Task details:
If an entry contains a picture, leave the picture out and reproduce everything else in the records below exactly.

Information:
= = = =
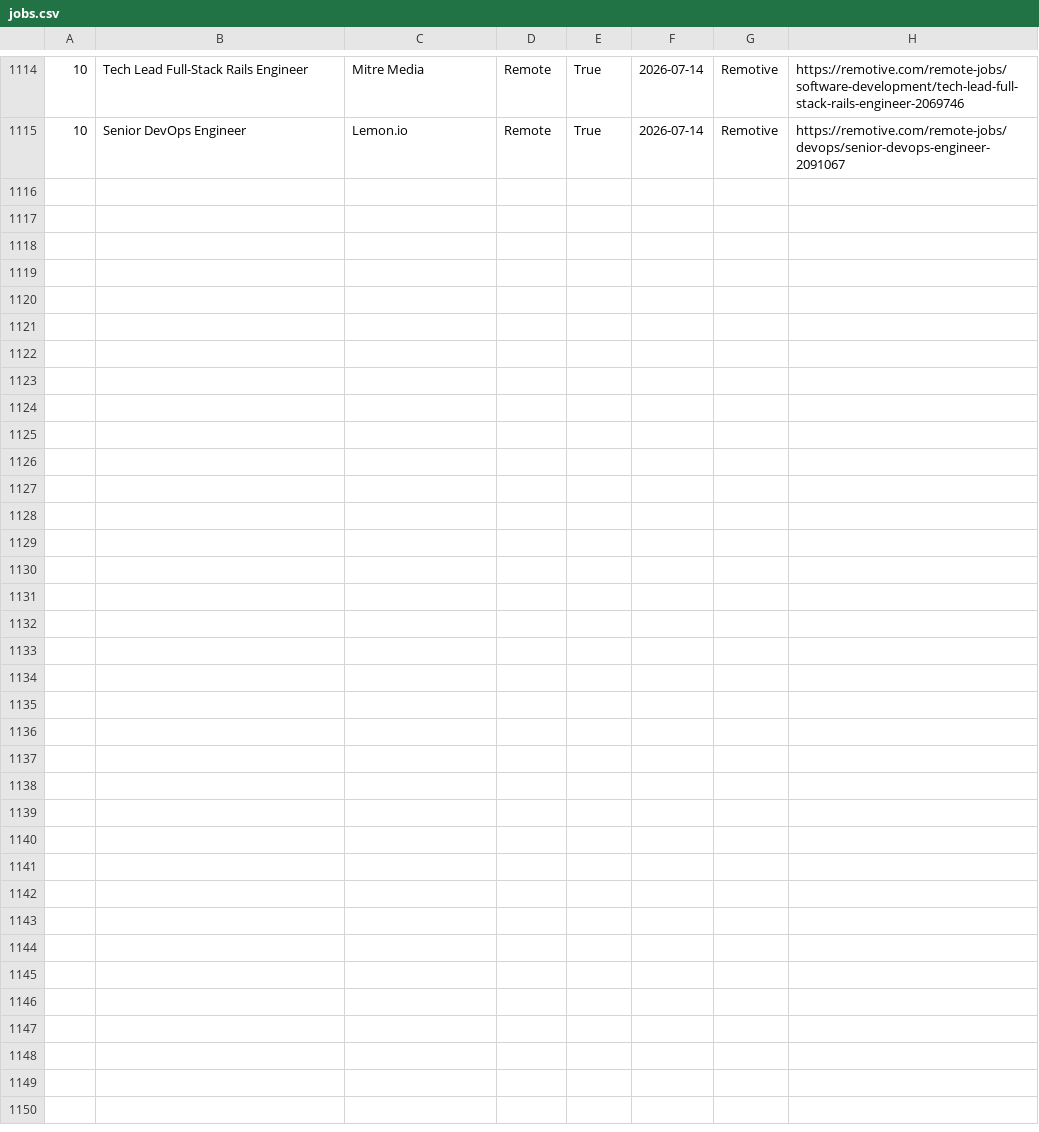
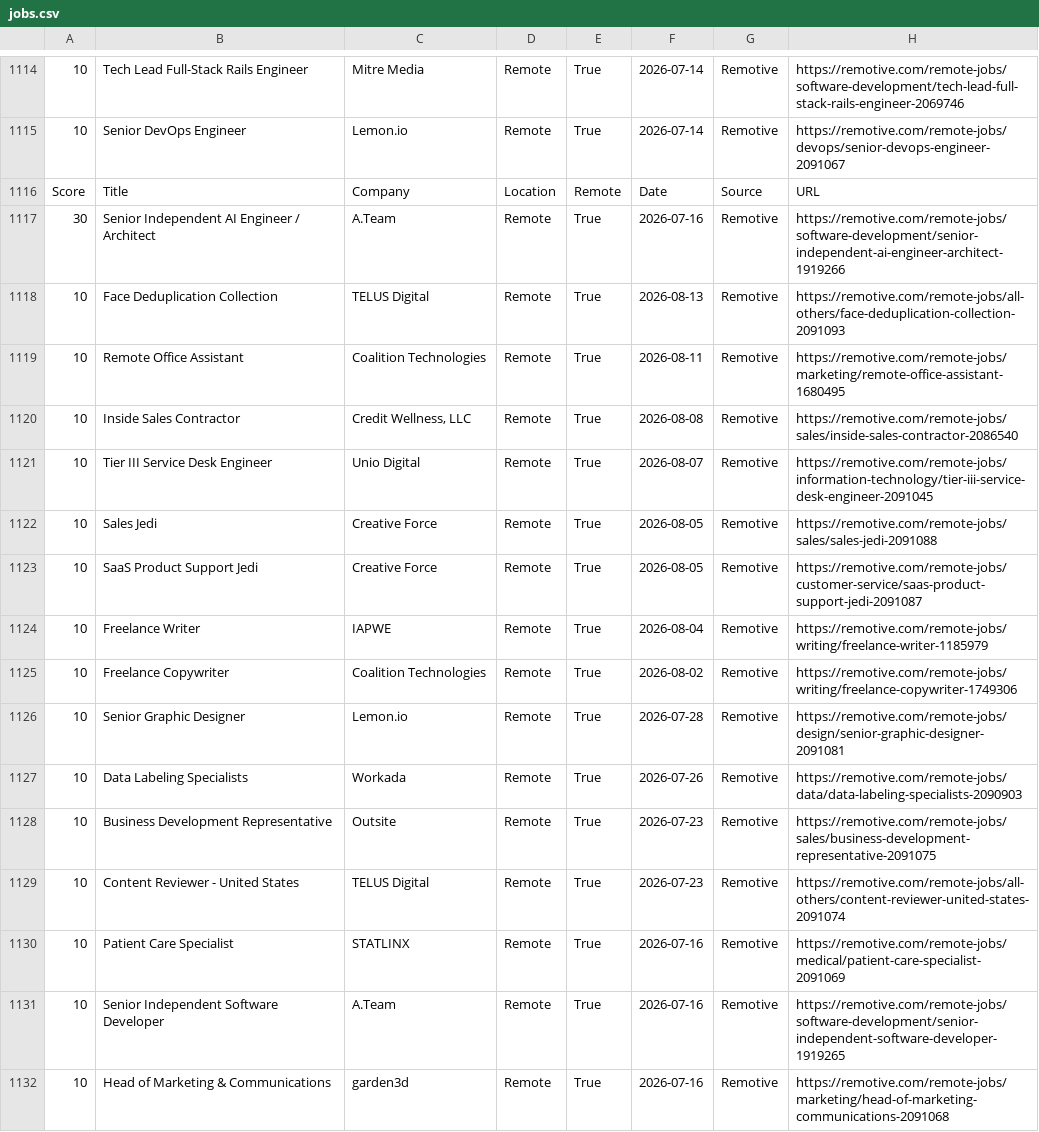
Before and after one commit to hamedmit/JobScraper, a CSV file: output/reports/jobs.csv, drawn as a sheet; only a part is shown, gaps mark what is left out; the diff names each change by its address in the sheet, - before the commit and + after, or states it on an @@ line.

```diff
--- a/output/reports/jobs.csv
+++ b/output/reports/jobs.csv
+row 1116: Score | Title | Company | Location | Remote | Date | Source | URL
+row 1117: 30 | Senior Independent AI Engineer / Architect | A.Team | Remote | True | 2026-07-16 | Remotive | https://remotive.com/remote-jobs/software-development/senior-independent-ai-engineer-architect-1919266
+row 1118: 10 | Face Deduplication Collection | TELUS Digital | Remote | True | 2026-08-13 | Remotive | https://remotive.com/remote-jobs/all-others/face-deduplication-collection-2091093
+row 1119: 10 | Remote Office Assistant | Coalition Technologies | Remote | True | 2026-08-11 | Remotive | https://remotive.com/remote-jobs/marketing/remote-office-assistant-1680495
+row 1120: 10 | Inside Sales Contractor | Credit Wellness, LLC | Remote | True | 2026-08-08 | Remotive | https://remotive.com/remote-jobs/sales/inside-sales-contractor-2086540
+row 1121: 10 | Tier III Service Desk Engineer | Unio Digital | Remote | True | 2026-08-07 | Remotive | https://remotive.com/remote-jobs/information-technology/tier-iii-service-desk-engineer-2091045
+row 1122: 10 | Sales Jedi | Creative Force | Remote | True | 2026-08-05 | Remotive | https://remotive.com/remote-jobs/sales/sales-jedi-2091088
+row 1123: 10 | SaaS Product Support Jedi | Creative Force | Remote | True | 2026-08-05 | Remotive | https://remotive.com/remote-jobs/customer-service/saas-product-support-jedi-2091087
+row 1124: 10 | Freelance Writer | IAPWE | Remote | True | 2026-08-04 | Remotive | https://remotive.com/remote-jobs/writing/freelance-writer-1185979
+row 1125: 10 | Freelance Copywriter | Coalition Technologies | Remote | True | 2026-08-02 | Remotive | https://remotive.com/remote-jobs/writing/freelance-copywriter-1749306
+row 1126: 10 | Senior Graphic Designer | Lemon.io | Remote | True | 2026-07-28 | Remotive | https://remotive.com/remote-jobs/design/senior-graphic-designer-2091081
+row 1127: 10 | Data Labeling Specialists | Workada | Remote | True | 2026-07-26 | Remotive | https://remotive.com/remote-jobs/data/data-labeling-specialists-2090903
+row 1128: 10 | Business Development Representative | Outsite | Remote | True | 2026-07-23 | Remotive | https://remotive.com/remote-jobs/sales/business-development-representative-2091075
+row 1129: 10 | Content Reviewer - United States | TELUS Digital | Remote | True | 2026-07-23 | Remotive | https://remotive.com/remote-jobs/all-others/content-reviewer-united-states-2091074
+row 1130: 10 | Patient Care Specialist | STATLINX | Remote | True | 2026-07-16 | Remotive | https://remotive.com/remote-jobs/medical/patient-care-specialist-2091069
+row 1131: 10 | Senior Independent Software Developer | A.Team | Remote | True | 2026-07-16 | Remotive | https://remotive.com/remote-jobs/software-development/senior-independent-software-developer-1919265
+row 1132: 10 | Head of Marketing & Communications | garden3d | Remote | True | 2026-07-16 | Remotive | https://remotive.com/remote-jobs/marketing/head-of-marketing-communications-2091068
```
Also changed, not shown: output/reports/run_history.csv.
= = = =
Exercise result:
Before and after one commit to hamedmit/JobScraper, a CSV file: output/reports/jobs.csv, drawn as a sheet; only a part is shown, gaps mark what is left out; the diff names each change by its address in the sheet, - before the commit and + after, or states it on an @@ line.

```diff
--- a/output/reports/jobs.csv
+++ b/output/reports/jobs.csv
+row 1116: Score | Title | Company | Location | Remote | Date | Source | URL
+row 1117: 30 | Senior Independent AI Engineer / Architect | A.Team | Remote | True | 2026-07-16 | Remotive | https://remotive.com/remote-jobs/software-development/senior-independent-ai-engineer-architect-1919266
+row 1118: 10 | Face Deduplication Collection | TELUS Digital | Remote | True | 2026-08-13 | Remotive | https://remotive.com/remote-jobs/all-others/face-deduplication-collection-2091093
+row 1119: 10 | Remote Office Assistant | Coalition Technologies | Remote | True | 2026-08-11 | Remotive | https://remotive.com/remote-jobs/marketing/remote-office-assistant-1680495
+row 1120: 10 | Inside Sales Contractor | Credit Wellness, LLC | Remote | True | 2026-08-08 | Remotive | https://remotive.com/remote-jobs/sales/inside-sales-contractor-2086540
+row 1121: 10 | Tier III Service Desk Engineer | Unio Digital | Remote | True | 2026-08-07 | Remotive | https://remotive.com/remote-jobs/information-technology/tier-iii-service-desk-engineer-2091045
+row 1122: 10 | Sales Jedi | Creative Force | Remote | True | 2026-08-05 | Remotive | https://remotive.com/remote-jobs/sales/sales-jedi-2091088
+row 1123: 10 | SaaS Product Support Jedi | Creative Force | Remote | True | 2026-08-05 | Remotive | https://remotive.com/remote-jobs/customer-service/saas-product-support-jedi-2091087
+row 1124: 10 | Freelance Writer | IAPWE | Remote | True | 2026-08-04 | Remotive | https://remotive.com/remote-jobs/writing/freelance-writer-1185979
+row 1125: 10 | Freelance Copywriter | Coalition Technologies | Remote | True | 2026-08-02 | Remotive | https://remotive.com/remote-jobs/writing/freelance-copywriter-1749306
+row 1126: 10 | Senior Graphic Designer | Lemon.io | Remote | True | 2026-07-28 | Remotive | https://remotive.com/remote-jobs/design/senior-graphic-designer-2091081
+row 1127: 10 | Data Labeling Specialists | Workada | Remote | True | 2026-07-26 | Remotive | https://remotive.com/remote-jobs/data/data-labeling-specialists-2090903
+row 1128: 10 | Business Development Representative | Outsite | Remote | True | 2026-07-23 | Remotive | https://remotive.com/remote-jobs/sales/business-development-representative-2091075
+row 1129: 10 | Content Reviewer - United States | TELUS Digital | Remote | True | 2026-07-23 | Remotive | https://remotive.com/remote-jobs/all-others/content-reviewer-united-states-2091074
+row 1130: 10 | Patient Care Specialist | STATLINX | Remote | True | 2026-07-16 | Remotive | https://remotive.com/remote-jobs/medical/patient-care-specialist-2091069
+row 1131: 10 | Senior Independent Software Developer | A.Team | Remote | True | 2026-07-16 | Remotive | https://remotive.com/remote-jobs/software-development/senior-independent-software-developer-1919265
+row 1132: 10 | Head of Marketing & Communications | garden3d | Remote | True | 2026-07-16 | Remotive | https://remotive.com/remote-jobs/marketing/head-of-marketing-communications-2091068
```
Also changed, not shown: output/reports/run_history.csv.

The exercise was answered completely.